  • Best for: small pots on outdoor windowsills and garden tables.

Narcissus Jumblie

Words: Ben Dark

This daffodil always looks in a state of confused disarray with the flower heads all facing in wildly different directions. The random alignment of the blooms makes a clump of them blend into a frothy mass and reminds the observer just how regular and regimented most daffodils are.

  • Height: 20cm
  • Flowering Time: late March
  • Best for: Hanging baskets; its short sturdy stems can take quite a battering.

Narcissus ‘Rijnveld’s early sensations’

Words: Ben Dark

The name sounds like a fjord gaining consciousness, the flowers are conventionally trumpet shaped and the colour is an unremarkable yellow, but this is one of most useful and heartening daffodils available. It flowers very early, it’s almost always out by Christmas, and because of the colder temperatures it seems to last an age. In my opinion a far better cure for SAD than a desk-top sun lamp.
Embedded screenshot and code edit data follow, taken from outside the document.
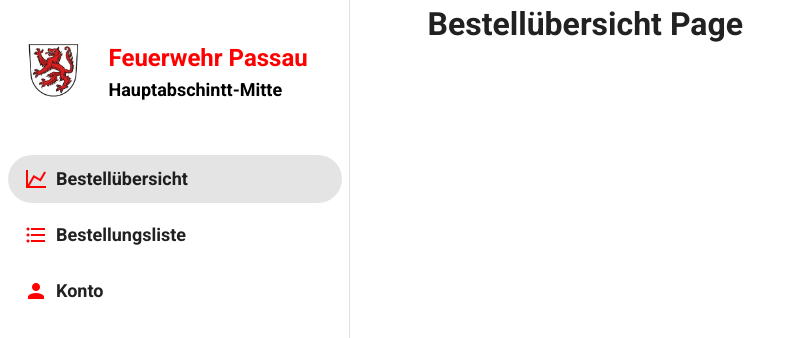
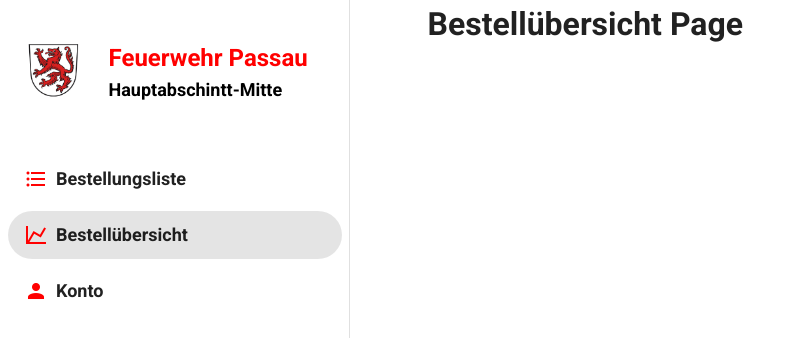
Before and after one commit to AlaaEzzeldin/sandbags-management, a Vue app in the folder sandsack-management-frontend/: page /overview/1 in a window 1280 px wide. Shown: the top 338 px of the page, without its empty margins (0-798 px from the left). Built offline with nearby package versions, Linux system fonts and the light colour scheme.

Commit message:
refactoring names of the pages

```diff
--- a/sandsack-management-frontend/src/components/Nav.vue
+++ b/sandsack-management-frontend/src/components/Nav.vue
@@ -48,35 +48,48 @@ export default {
     return {
       navItemsUnterabschintt: [
         {
+          title: 'Bestellungliste',
+          component: 'BestellungslistePage',
+          icon: 'mdi-format-list-bulleted',
+        },
+        {
           title: 'Neue Bestellung',
-          component: 'NeueBestellung',
+          component: 'NeueBestellungPage',
           icon: 'mdi-plus',
         },
         {
-          title: 'Bestellungliste',
-          component: 'Bestellungsliste',
+          title: 'Konto',
+          component: 'KontoPage',
+          icon: 'mdi-account',
+        },
+      ],
+      navItemsEinsatzabschnittAndHauptabschnitt: [
+
+        {
+          title: 'Bestellungsliste',
+          component: 'BestellungslistePage',
+          icon: 'mdi-format-list-bulleted',
+        },
+        {
+          title: 'Bestellübersicht',
+          component: 'BestellübersichtPage',
+          icon: 'mdi-chart-line',
+        },
+        {
+          title: 'Konto',
+          component: 'KontoPage',
+          icon: 'mdi-account',
+        },
+      ],
+      navItemsMollnhof: [
+        {
+          title: 'Bestellungsliste',
+          component: 'BestellungslistePage',
           icon: 'mdi-format-list-bulleted',
         },
         {
           title: 'Konto',
-          component: 'Konto',
-          icon: 'mdi-account',
-        },
-      ],
-      navItemsEinsatzabschnittAndHauptabschnitt: [
-        {
-          title: 'Bestellübersicht',
-          component: 'Bestellübersicht',
-          icon: 'mdi-chart-line',
-        },
-        {
-          title: 'Bestellungsliste',
-          component: 'Bestellungsliste',
-          icon: 'mdi-format-list-bulleted',
-        },
-        {
-          title: 'Konto',
-          component: 'Konto',
+          component: 'KontoPage',
           icon: 'mdi-account',
         },
       ],
@@ -102,6 +115,8 @@ export default {
             return this.navItemsEinsatzabschnittAndHauptabschnitt;
           else if (this.getLoggedInUserRole() === 3)
             return this.navItemsUnterabschintt;
+          else if (this.getLoggedInUserRole() === 4)
+            return this.navItemsMollnhof;
         },
 
         // hard coding the users roles
--- a/sandsack-management-frontend/src/router/index.js
+++ b/sandsack-management-frontend/src/router/index.js
@@ -2,33 +2,39 @@ import Vue from 'vue'
 import VueRouter from 'vue-router'
 
 // import pages
-import Bestellungsliste from '../views/Bestellungsliste.vue'
-import Konto from '../views/Konto.vue'
-import NeueBestellung from '../views/NeueBestellung.vue'
-import Bestellübersicht from '../views/Bestellübersicht.vue'
+import BestellungslistePage from '../views/BestellungslistePage.vue'
+import KontoPage from '../views/KontoPage.vue'
+import NeueBestellungPage from '../views/NeueBestellungPage.vue'
+import BestellübersichtPage from '../views/BestellübersichtPage'
+import BestelldetailsPage from "../views/BestelldetailsPage";
 
 Vue.use(VueRouter)
 
 const routes = [
     {
         path: '/:userRole',
-        name: 'NeueBestellung',
-        component: NeueBestellung
+        name: 'BestellungslistePage',
+        component: BestellungslistePage
     },
     {
         path: '/account/:userRole',
-        name: 'Konto',
-        component: Konto
+        name: 'KontoPage',
+        component: KontoPage
     },
     {
-        path: '/requests-list/:userRole',
-        name: 'Bestellungsliste',
-        component: Bestellungsliste
+        path: '/orders-list/:userRole',
+        name: 'NeueBestellungPage',
+        component: NeueBestellungPage
     },
     {
         path: '/overview/:userRole',
-        name: 'Bestellübersicht',
-        component: Bestellübersicht
+        name: 'BestellübersichtPage',
+        component: BestellübersichtPage
+    },
+    {
+        path: '/:userRole/order-details/:orderId',
+        name: 'BestelldetailsPage',
+        component: BestelldetailsPage
     }
 ]
 
--- a/sandsack-management-frontend/src/views/Konto.vue
+++ b/sandsack-management-frontend/src/views/BestellübersichtPage.vue
@@ -1,11 +1,11 @@
 <template>
-  <h1> Konto Page </h1>
+  <h1> Bestellübersicht Page </h1>
 </template>
 
 <script>
 
 export default {
-  name: 'Konto',
+  name: 'BestellübersichtPage',
 
   components: {
 
--- a/sandsack-management-frontend/src/views/Bestellübersicht.vue
+++ b/sandsack-management-frontend/src/views/KontoPage.vue
@@ -1,11 +1,11 @@
 <template>
-  <h1> Bestellübersicht Page </h1>
+  <h1> Konto Page </h1>
 </template>
 
 <script>
 
 export default {
-  name: 'Bestellübersicht',
+  name: 'KontoPage',
 
   components: {
 
--- a/sandsack-management-frontend/src/views/NeueBestellung.vue
+++ b/sandsack-management-frontend/src/views/NeueBestellungPage.vue
@@ -5,7 +5,7 @@
 <script>
 
 export default {
-  name: 'NeueBestellung',
+  name: 'NeueBestellungPage',
   components: {},
 }
 </script>
```
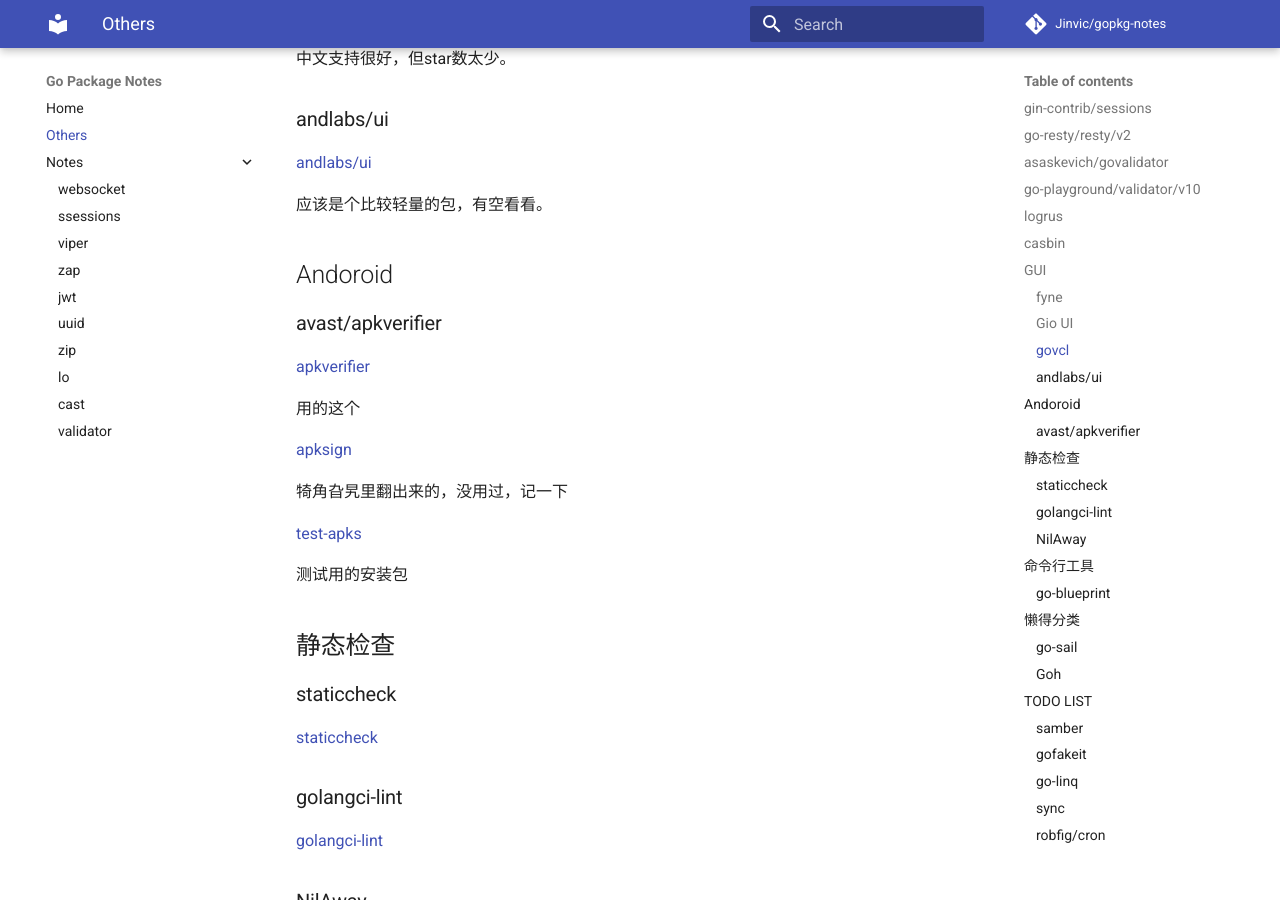
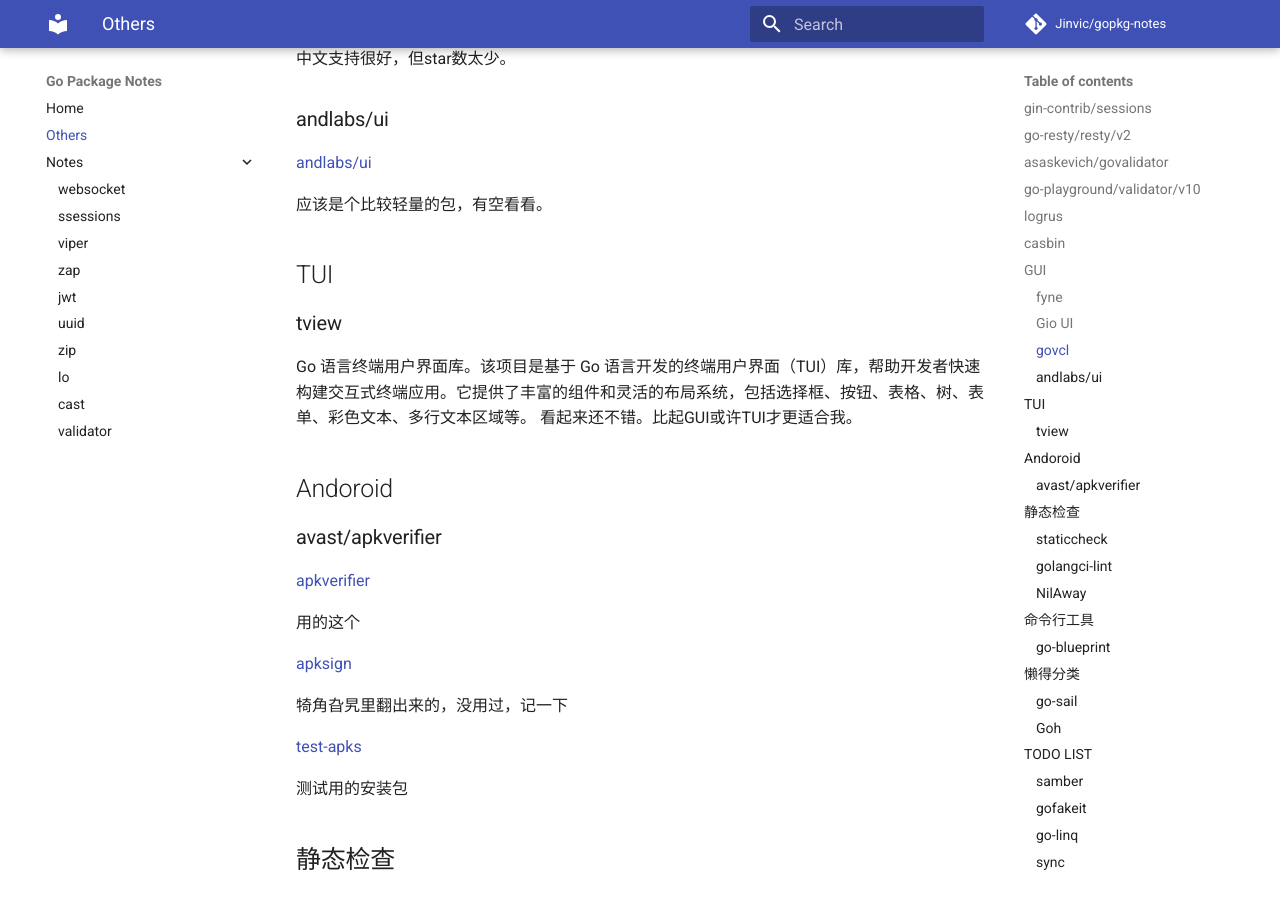
Before and after one commit to Jinvic/gopkg-notes, an MkDocs documentation site: the page built from docs/others.md, in a window 1280 px wide and 900 px high, scrolled down 1636 px. Built offline with MkDocs 1.6.1 and Material for MkDocs 9.7.7, drawn with Linux system fonts in a browser that asks for light colours; comment, search, counter and statistics services are not loaded.

Commit message:
tui: tview

```diff
--- a/docs/others.md
+++ b/docs/others.md
@@ -66,6 +66,13 @@ Go跨平台GUI工具包
 [andlabs/ui](https://github.com/andlabs/ui)
 
 应该是个比较轻量的包，有空看看。
+
+## TUI
+
+### tview
+
+Go 语言终端用户界面库。该项目是基于 Go 语言开发的终端用户界面（TUI）库，帮助开发者快速构建交互式终端应用。它提供了丰富的组件和灵活的布局系统，包括选择框、按钮、表格、树、表单、彩色文本、多行文本区域等。
+看起来还不错。比起GUI或许TUI才更适合我。
 
 ## Andoroid
 
```
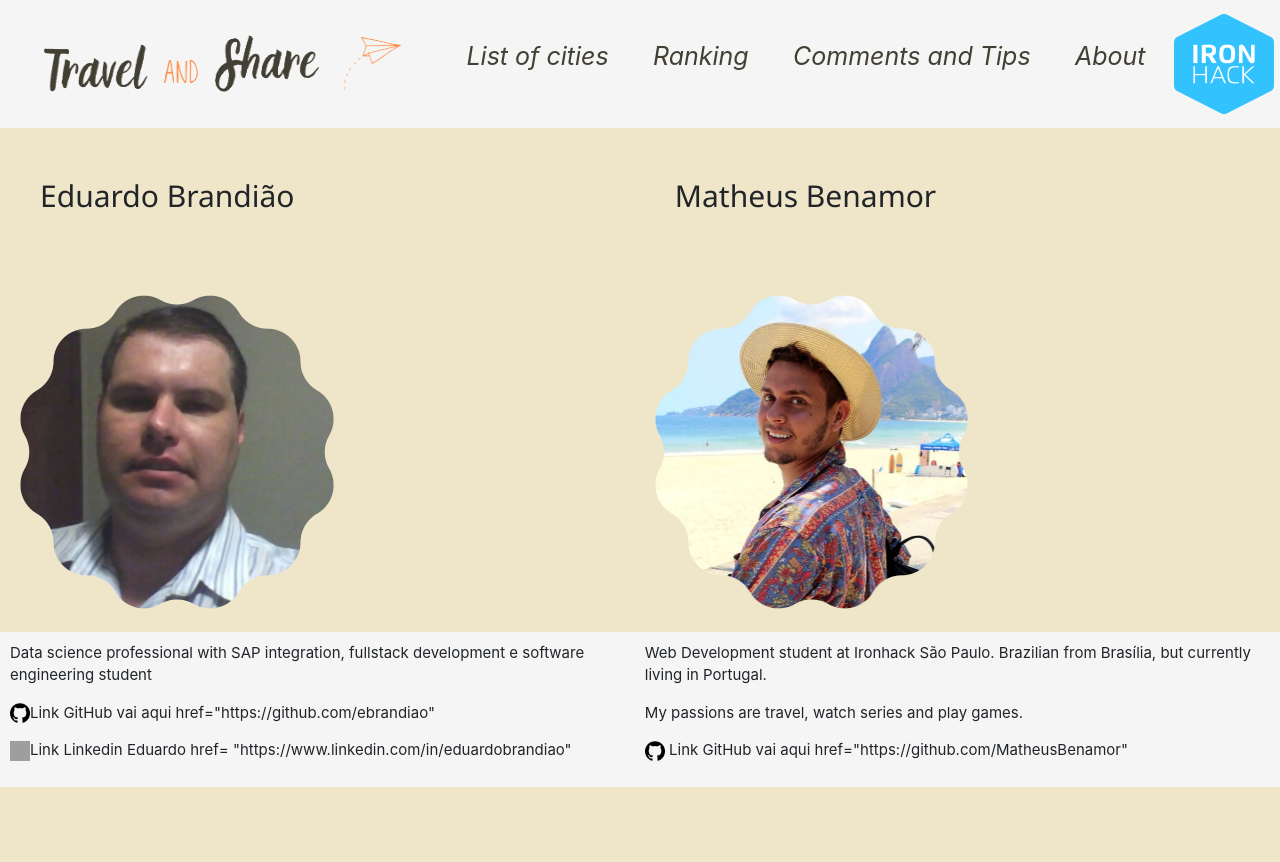
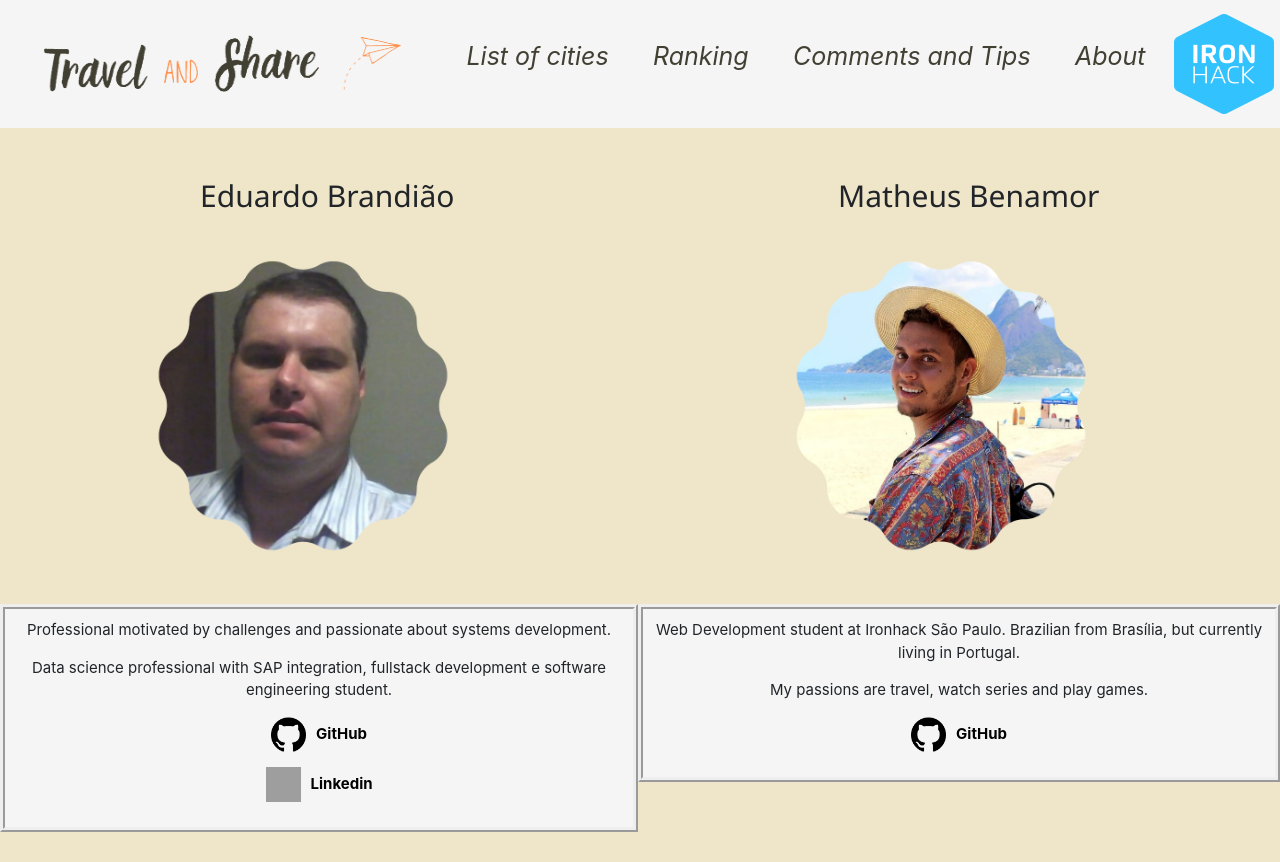
Before and after one commit to MatheusBenamor/M2-Project, a React (Create React App) app: page /about in a window 1280 px wide. Before the commit the page ends 817 px from the top, so only its background shows below. Built offline with nearby package versions, Linux system fonts and the light colour scheme; grey boxes are pictures that could not be loaded.

Commit message:
crop photos and align items

```diff
--- a/src/components/AboutUs.css
+++ b/src/components/AboutUs.css
@@ -2,31 +2,50 @@
 display: flex;
 flex-direction: row;
 justify-content: space-around;
+
 }
 
 .mathe-img {
-    height: 500px;
-    margin: -20px 0px -70px 0px;
+    height: 300px;
+    margin-left: 140px;
+    margin-bottom: 50px;
+    margin-top: 30px;
+
 }
 
 .edu-img {
-    height: 500px;
-    margin: -20px 0px -70px 0px;
+    height: 300px;
+    margin-left: 140px;
+    margin-bottom: 50px;
+    margin-top: 30px;
 }
 
 .about-container h2 {
-    margin-left: 40px;
+    margin-left: 200px;
+    margin-bottom: 10px;
 }
 
 .about-text {
-    background-color: whitesmoke;
-    padding: 10px;
-    margin-bottom: 30px;
-
+display:inline-block;
+justify-content: space-around;
+text-decoration: none;
+text-align: center;
+background-color: whitesmoke;
+padding: 10px;
+margin-bottom: 30px;
+font-size: 15px;
+border-style: ridge;
+border-width: thick;
 }
 
 .logo {
-    height:20px;
-    width:20px;
+    height:35px;
+    width:35px;
     letter-spacing: 1px;
+    margin-right: 10px;
 }
+
+a {
+    text-decoration: none;
+    color: black;
+}
--- a/src/components/AboutUs.js
+++ b/src/components/AboutUs.js
@@ -12,9 +12,26 @@ const info = () => {
         <h2>Eduardo Brandião</h2>
         <img src={eduardo} className="edu-img" alt="eduardo-img" />
         <div className="about-text">
-        <p>Data science professional with SAP integration, fullstack development e software engineering student</p>
-        <p><img className="logo" src={githubIcon} alt="gitlogo"/>Link GitHub vai aqui href="https://github.com/ebrandiao"</p>
-        <p><img className="logo" src={lkIcon} alt="lklogo"/>Link Linkedin Eduardo href= "https://www.linkedin.com/in/eduardobrandiao"</p>
+          <p>
+          Professional motivated by challenges and passionate about systems development.</p>
+           <p>
+            Data science professional with SAP integration, fullstack
+            development e software engineering student.
+          </p>
+          <a href="https://github.com/ebrandiao">
+            <p>
+              {" "}
+              <img className="logo" src={githubIcon} alt="GithubEduardo" />
+              <b>GitHub</b>
+            </p>
+          </a>
+          <a href="https://www.linkedin.com/in/eduardobrandiao">
+            <p>
+              {" "}
+              <img className="logo" src={lkIcon} alt="LinkedinEduardo" />
+              <b>Linkedin</b>
+            </p>
+          </a>
         </div>
       </div>
 
@@ -22,10 +39,18 @@ const info = () => {
         <h2>Matheus Benamor</h2>
         <img src={matheus} className="mathe-img" alt="matheus-img" />
         <div className="about-text">
-        <p>Web Development student at Ironhack São Paulo. Brazilian from Brasília, but currently living in Portugal.</p>
-        <p> My passions are travel, watch series and play games.</p>
-         <p><img className="logo" src={githubIcon} alt="gitlogo"/> Link GitHub vai aqui href="https://github.com/MatheusBenamor"</p>
-         </div>
+          <p>
+            Web Development student at Ironhack São Paulo. Brazilian from
+            Brasília, but currently living in Portugal.
+          </p>
+          <p> My passions are travel, watch series and play games.</p>
+          <a href="https://github.com/MatheusBenamor">
+            <p>
+              <img className="logo" src={githubIcon} alt="GithubMatheus" />
+              <b>GitHub</b>
+            </p>
+          </a>
+        </div>
       </div>
     </div>
   );
```
Also changed, not shown: src/eduardo.png, src/matheus.png.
  • Height: 30cm
  • Flowering Time: mid December
  • Best for: combating mid-winter depression

Narcissus ‘Cedric Morris’

Words: Ben Dark

Always in flower to welcome in the New Year. This pretty little daffodil’s petals sweep forward and seem to hug its deeply ruffled trumpet, giving the head a pleasing bell shape. Once established this delicate looking plant proves remarkably tough, often flowering for months and repeatedly rising triumphant after being flattened by frost or snow.

  • Height: 20cm
  • Flowering Time: late December
  • Best for: Shaded easterly facing borders

Narcissus pseudonarcissus

Words: Ben Dark

Wordsworth’s original golden crowd. Muse of the poets and a true British native, the Wild Daffodil will happily naturalise in grass, flowerbeds and hedgerows. It is not as prolific a flowerer as some of its offspring, but compensates with its stamina.

  • Height: 30cm
  • Flowering Time: late March – April
  • Best for: Planting beside the lake, beneath the trees, fluttering and dancing in the breeze.

Narcissus Bell song

Words: Ben Dark

A frilly, multi-headed, sweetly scented pink daffodil. If it wasn’t so good at it, you would accuse this plant of trying to do too much. The pendant flowers are long lasting and their delicate appearance belies the vigorous low maintenance nature of this bulb.

  • Height: 30cm
  • Flowering Time: early April
  • Best For: Forcing indoors where their fragrance and looks can be appreciated at close range.

Narcissus ‘Suzy’

Words: Ben Dark

The most brash of the scented Jonquilla daffodils, with a deep orange corona surrounded by geometrically triangular yellow petals. Rewards planters with a sweet spicy fragrance on warm spring days.

  • Height: 40cm
  • Flowering Time: mid March
  • Best for: Planting in large containers where it can be closer to nose height.

Narcissus viridiflorus

Words: Ben Dark

Not for the faint-hearted or the dilettante this bulb is extremely hard to grow, but those who succeed will be rewarded with a truly odd, and weirdly sinister looking daffodil. Its cup, reduced to a mere stub, is surrounded by a collection of spidery petals that are all a uniform dark green. The whole flower looks like the cap that attaches a tomato to the vine.

  • Height: 25cm
  • Flowering Time: October-November
  • Best for: Impressing passing botanists